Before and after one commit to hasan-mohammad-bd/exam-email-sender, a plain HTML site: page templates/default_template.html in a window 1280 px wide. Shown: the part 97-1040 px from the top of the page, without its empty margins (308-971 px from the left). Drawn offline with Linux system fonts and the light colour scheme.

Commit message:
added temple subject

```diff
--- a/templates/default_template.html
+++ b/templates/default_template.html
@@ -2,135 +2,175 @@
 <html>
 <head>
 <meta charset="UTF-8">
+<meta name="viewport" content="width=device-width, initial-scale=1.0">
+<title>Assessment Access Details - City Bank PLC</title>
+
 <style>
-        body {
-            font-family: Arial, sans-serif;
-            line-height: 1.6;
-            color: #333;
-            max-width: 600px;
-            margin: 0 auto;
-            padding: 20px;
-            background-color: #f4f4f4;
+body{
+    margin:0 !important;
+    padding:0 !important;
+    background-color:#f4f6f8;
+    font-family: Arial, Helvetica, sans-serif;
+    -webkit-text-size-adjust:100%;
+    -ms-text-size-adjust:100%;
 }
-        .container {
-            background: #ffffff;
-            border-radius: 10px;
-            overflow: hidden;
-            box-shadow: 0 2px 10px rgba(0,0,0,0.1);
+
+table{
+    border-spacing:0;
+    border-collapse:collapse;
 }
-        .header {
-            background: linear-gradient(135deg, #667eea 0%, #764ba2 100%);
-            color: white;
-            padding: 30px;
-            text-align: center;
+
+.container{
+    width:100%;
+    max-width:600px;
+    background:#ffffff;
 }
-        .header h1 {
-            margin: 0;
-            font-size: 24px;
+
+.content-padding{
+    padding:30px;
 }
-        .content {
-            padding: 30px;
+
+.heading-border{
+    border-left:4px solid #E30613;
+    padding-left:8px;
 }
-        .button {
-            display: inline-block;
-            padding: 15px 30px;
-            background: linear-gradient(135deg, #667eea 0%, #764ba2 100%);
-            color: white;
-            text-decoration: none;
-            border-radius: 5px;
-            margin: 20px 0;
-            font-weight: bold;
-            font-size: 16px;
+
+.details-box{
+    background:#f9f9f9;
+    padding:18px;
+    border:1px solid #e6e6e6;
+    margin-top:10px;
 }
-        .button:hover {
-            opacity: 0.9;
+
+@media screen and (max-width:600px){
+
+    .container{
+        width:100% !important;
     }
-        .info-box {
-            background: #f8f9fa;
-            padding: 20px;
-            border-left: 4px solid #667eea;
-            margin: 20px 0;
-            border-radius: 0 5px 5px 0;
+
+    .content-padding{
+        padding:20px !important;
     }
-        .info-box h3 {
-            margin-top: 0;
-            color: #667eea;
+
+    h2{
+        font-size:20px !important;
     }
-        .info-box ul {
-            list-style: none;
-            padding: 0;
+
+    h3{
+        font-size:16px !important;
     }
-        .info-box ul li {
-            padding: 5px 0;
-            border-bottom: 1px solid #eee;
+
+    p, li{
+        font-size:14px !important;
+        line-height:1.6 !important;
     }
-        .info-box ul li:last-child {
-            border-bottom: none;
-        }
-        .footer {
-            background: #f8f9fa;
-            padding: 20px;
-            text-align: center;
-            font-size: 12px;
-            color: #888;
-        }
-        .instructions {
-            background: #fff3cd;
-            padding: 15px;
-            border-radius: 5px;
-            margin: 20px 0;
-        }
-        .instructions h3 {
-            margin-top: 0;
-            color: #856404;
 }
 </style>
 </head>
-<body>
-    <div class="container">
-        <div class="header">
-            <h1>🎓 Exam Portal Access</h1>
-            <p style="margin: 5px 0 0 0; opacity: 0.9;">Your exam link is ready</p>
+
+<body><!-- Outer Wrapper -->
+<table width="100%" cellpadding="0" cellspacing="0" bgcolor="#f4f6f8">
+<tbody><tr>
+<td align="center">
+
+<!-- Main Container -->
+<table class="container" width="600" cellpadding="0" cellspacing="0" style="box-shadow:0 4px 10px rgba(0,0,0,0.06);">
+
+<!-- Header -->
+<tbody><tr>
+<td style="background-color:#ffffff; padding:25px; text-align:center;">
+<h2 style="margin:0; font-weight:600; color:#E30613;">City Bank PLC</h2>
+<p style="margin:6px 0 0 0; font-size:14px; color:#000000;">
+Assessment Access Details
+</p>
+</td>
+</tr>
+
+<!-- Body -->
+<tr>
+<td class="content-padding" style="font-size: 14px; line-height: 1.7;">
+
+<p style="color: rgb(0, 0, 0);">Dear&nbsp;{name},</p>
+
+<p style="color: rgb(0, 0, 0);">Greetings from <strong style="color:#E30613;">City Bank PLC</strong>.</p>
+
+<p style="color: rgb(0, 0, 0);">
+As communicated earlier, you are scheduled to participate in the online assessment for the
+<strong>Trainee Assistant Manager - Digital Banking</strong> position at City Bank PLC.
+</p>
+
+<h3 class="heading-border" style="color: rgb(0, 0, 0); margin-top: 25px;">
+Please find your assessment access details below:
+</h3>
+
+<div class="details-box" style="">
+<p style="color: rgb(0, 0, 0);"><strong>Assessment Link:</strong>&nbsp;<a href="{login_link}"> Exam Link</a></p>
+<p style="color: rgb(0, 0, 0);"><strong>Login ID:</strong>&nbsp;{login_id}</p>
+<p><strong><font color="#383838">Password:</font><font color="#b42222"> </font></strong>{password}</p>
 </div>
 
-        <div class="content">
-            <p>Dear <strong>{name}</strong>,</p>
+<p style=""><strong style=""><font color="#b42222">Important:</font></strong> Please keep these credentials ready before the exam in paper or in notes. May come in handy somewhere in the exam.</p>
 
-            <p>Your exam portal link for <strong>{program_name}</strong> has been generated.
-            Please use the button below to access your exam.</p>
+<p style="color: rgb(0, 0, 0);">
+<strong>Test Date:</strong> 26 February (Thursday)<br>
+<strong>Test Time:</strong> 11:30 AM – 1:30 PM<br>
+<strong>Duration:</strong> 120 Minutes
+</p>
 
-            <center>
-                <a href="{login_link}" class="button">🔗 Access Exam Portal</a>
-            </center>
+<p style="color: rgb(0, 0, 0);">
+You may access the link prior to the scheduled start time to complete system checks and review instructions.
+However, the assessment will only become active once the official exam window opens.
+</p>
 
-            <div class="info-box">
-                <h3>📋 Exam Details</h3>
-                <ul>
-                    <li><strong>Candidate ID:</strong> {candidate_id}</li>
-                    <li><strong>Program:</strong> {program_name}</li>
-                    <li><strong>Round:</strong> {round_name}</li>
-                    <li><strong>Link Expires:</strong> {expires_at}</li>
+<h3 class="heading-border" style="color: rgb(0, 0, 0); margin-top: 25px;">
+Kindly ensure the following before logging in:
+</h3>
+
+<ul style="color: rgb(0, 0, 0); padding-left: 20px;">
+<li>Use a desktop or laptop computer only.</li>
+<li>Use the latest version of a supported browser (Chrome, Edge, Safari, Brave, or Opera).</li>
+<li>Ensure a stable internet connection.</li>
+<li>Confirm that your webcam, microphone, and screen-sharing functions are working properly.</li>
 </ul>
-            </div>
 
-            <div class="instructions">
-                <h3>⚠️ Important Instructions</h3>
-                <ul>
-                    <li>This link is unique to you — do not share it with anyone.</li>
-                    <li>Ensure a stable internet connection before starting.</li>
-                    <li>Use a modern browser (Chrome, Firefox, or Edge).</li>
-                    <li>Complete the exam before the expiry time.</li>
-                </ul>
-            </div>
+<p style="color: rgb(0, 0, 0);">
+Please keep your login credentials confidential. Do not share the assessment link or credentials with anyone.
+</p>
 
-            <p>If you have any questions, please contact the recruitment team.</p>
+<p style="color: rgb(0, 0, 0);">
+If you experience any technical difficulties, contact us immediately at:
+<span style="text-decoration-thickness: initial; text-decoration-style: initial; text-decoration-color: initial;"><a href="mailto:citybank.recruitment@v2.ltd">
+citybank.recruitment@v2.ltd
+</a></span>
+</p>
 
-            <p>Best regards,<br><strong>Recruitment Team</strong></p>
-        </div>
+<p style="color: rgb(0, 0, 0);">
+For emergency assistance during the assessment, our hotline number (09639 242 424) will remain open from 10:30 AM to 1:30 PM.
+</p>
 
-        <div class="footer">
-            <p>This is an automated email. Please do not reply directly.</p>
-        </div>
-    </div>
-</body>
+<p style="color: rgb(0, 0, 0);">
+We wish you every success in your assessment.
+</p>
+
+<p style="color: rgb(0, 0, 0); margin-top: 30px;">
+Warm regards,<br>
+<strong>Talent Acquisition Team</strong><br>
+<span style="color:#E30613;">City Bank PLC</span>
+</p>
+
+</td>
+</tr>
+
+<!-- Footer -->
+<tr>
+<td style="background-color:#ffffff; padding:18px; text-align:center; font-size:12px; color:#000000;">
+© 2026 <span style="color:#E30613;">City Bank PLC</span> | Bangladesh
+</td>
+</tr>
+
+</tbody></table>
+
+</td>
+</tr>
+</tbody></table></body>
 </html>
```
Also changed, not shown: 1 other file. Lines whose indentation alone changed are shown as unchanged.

> _To do_:
Pull out each line of the records holding the string "family".

> _Answer box_:
-            font-family: Arial, sans-serif;
+    font-family: Arial, Helvetica, sans-serif;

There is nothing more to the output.